┏━━

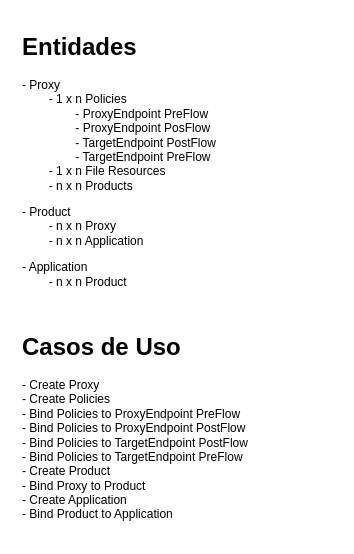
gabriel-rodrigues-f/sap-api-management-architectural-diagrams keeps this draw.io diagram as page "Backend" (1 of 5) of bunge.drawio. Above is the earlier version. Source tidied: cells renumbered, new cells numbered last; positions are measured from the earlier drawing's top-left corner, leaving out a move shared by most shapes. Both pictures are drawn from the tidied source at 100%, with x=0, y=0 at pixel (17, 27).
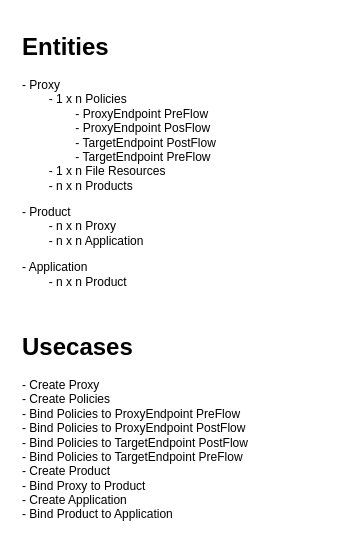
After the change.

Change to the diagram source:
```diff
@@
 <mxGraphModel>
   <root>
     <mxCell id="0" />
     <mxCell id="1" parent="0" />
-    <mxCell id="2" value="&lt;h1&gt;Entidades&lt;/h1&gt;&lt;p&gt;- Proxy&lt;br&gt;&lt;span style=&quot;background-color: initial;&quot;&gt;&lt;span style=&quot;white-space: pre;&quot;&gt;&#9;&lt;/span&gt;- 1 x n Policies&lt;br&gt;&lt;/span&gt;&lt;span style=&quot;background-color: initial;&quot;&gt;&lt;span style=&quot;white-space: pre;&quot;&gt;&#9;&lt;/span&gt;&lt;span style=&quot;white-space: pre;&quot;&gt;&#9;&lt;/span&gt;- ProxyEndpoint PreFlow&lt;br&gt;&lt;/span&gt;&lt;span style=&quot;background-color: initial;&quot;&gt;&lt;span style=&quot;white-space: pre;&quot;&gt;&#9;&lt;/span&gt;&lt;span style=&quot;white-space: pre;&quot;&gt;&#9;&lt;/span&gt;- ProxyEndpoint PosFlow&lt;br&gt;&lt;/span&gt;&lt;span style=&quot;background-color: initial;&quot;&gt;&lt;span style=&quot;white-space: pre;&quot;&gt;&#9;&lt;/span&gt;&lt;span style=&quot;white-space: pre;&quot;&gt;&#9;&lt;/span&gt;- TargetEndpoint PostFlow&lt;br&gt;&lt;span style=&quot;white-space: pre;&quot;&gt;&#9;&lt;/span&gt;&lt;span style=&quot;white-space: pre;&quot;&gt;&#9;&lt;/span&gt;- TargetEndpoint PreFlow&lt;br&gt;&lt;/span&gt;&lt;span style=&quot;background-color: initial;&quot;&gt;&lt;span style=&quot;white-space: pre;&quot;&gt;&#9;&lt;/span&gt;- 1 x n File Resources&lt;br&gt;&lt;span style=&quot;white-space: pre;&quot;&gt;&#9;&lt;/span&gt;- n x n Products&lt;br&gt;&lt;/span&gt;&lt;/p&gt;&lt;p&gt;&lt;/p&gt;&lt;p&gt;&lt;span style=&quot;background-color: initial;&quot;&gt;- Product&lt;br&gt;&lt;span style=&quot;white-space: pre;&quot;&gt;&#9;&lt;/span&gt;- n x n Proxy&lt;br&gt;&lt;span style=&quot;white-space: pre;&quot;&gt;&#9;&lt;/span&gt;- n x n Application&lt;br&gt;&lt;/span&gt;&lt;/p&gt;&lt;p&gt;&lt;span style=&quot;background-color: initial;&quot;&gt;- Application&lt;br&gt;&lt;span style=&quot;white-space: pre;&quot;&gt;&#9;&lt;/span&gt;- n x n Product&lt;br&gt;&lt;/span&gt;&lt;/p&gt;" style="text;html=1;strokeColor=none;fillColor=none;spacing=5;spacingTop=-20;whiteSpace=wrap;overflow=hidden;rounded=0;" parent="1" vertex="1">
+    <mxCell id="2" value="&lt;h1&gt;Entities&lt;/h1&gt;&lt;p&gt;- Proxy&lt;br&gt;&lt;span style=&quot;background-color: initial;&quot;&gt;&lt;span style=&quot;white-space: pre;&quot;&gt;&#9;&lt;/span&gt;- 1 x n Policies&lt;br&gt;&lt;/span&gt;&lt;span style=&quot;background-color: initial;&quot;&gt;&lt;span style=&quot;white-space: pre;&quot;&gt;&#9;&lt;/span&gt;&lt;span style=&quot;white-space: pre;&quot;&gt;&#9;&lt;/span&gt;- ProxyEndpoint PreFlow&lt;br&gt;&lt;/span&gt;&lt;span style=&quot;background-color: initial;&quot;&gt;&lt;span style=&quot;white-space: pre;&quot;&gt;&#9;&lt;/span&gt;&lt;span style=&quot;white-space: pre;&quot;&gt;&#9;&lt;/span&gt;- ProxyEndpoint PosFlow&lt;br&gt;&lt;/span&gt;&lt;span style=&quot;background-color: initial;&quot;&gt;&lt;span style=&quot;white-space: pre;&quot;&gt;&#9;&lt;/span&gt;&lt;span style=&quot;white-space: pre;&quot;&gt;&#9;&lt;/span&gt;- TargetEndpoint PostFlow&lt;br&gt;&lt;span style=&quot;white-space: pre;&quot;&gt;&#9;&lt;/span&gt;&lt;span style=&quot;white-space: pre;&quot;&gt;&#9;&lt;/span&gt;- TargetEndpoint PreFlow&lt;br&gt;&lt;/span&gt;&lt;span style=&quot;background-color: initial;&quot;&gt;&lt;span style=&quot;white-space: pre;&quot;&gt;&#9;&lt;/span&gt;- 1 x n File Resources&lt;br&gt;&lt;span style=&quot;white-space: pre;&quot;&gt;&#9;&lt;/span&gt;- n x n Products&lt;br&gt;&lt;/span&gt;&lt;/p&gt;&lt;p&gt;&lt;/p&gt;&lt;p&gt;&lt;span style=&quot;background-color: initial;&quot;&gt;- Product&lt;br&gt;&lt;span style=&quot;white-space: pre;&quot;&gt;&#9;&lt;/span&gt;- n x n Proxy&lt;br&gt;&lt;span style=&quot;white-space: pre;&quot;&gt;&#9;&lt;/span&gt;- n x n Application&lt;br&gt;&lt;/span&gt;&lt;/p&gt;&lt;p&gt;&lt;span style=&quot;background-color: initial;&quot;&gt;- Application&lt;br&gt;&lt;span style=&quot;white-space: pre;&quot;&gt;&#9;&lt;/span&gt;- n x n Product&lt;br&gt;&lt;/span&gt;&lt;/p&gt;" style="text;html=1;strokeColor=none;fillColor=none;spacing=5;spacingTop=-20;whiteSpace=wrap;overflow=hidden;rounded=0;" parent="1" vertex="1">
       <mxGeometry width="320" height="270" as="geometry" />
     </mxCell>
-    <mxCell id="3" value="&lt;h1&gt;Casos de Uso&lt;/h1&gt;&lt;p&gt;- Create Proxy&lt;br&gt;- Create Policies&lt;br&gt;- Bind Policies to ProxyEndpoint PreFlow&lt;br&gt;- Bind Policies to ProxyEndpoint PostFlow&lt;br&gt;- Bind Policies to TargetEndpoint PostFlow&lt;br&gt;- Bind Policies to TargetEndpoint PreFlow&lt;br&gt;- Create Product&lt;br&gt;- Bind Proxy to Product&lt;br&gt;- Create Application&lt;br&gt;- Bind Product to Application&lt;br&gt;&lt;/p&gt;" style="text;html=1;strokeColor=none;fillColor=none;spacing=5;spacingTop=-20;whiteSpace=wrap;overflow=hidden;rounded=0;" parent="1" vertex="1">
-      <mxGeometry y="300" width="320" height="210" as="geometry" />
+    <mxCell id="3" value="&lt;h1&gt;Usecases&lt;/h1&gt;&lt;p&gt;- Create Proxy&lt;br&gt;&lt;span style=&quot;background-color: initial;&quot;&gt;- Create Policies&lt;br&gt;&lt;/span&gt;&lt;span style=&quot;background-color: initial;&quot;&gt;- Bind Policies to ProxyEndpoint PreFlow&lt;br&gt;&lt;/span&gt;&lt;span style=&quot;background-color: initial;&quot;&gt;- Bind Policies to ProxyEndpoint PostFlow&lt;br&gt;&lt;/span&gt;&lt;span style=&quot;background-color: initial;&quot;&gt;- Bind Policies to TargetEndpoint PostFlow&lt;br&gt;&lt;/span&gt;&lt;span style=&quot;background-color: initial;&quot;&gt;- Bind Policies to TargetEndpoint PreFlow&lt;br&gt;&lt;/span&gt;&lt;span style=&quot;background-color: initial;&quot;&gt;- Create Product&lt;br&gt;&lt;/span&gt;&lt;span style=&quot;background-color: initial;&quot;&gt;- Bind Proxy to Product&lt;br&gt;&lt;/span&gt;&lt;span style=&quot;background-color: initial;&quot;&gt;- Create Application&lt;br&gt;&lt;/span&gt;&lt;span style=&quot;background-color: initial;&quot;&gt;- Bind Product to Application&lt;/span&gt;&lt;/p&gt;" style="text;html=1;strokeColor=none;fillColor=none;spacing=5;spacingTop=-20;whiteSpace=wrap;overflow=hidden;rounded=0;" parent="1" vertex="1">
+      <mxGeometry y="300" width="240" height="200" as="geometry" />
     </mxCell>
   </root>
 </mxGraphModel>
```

┗━━
┏━━

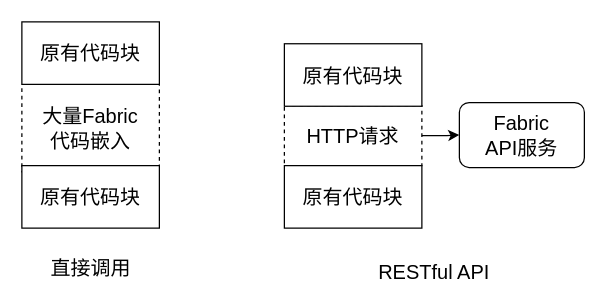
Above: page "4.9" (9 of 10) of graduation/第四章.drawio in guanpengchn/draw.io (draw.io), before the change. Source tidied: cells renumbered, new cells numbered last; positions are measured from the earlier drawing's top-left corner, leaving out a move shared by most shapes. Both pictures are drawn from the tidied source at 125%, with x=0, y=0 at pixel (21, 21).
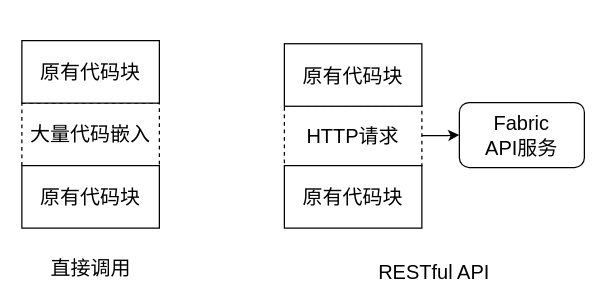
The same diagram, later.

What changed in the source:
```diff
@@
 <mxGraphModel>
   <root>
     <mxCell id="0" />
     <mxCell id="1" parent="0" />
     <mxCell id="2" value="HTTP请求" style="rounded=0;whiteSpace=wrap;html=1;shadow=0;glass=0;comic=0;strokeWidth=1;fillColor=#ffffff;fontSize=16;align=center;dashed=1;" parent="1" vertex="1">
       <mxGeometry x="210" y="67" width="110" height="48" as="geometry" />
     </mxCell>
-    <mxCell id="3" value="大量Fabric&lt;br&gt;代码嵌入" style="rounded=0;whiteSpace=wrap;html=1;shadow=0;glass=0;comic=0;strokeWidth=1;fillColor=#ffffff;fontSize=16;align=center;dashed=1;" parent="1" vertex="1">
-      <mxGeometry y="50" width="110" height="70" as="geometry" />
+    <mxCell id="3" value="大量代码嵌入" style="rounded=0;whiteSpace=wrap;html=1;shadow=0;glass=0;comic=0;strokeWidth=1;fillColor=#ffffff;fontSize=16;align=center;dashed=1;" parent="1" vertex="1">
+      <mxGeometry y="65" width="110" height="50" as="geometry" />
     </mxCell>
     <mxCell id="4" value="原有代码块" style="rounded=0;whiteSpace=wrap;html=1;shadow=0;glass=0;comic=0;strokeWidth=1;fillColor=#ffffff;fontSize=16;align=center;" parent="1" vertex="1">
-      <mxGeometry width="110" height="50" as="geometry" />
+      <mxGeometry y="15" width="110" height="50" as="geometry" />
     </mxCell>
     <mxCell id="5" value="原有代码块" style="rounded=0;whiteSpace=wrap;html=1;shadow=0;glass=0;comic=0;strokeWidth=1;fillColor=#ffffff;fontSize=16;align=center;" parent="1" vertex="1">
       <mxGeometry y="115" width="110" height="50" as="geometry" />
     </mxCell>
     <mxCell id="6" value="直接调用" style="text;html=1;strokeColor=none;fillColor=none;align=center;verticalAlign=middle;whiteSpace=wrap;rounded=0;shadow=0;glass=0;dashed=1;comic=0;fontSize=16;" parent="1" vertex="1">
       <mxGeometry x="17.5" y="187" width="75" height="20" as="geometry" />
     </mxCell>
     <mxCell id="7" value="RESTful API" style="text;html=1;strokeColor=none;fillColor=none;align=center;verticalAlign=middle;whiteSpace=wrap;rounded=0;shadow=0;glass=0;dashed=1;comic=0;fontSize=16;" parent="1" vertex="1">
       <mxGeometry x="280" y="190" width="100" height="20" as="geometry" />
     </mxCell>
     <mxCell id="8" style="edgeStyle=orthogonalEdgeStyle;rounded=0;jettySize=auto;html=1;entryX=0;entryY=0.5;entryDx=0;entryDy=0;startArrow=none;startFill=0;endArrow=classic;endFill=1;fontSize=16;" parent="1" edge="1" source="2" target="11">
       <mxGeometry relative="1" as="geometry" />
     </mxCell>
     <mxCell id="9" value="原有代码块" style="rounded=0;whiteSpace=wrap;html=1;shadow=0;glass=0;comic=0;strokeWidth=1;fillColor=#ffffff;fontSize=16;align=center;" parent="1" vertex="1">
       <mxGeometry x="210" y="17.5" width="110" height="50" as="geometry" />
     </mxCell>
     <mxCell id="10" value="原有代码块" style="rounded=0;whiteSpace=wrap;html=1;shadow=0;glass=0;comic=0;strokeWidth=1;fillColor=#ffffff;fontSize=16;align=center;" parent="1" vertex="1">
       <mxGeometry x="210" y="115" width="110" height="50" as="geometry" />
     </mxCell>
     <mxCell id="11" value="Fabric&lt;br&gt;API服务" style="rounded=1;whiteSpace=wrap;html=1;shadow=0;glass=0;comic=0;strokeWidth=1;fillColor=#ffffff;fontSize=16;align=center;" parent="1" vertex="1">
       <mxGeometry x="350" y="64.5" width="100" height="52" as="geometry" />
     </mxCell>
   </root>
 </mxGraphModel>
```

┗━━

▶ **What is required**:
Out of the records, collect only those lines that contain the string "Above".

▶ **Task answer**:
gabriel-rodrigues-f/sap-api-management-architectural-diagrams keeps this draw.io diagram as page "Backend" (1 of 5) of bunge.drawio. Above is the earlier version. Source tidied: cells renumbered, new cells numbered last; positions are measured from the earlier drawing's top-left corner, leaving out a move shared by most shapes. Both pictures are drawn from the tidied source at 100%, with x=0, y=0 at pixel (17, 27).
Above: page "4.9" (9 of 10) of graduation/第四章.drawio in guanpengchn/draw.io (draw.io), before the change. Source tidied: cells renumbered, new cells numbered last; positions are measured from the earlier drawing's top-left corner, leaving out a move shared by most shapes. Both pictures are drawn from the tidied source at 125%, with x=0, y=0 at pixel (21, 21).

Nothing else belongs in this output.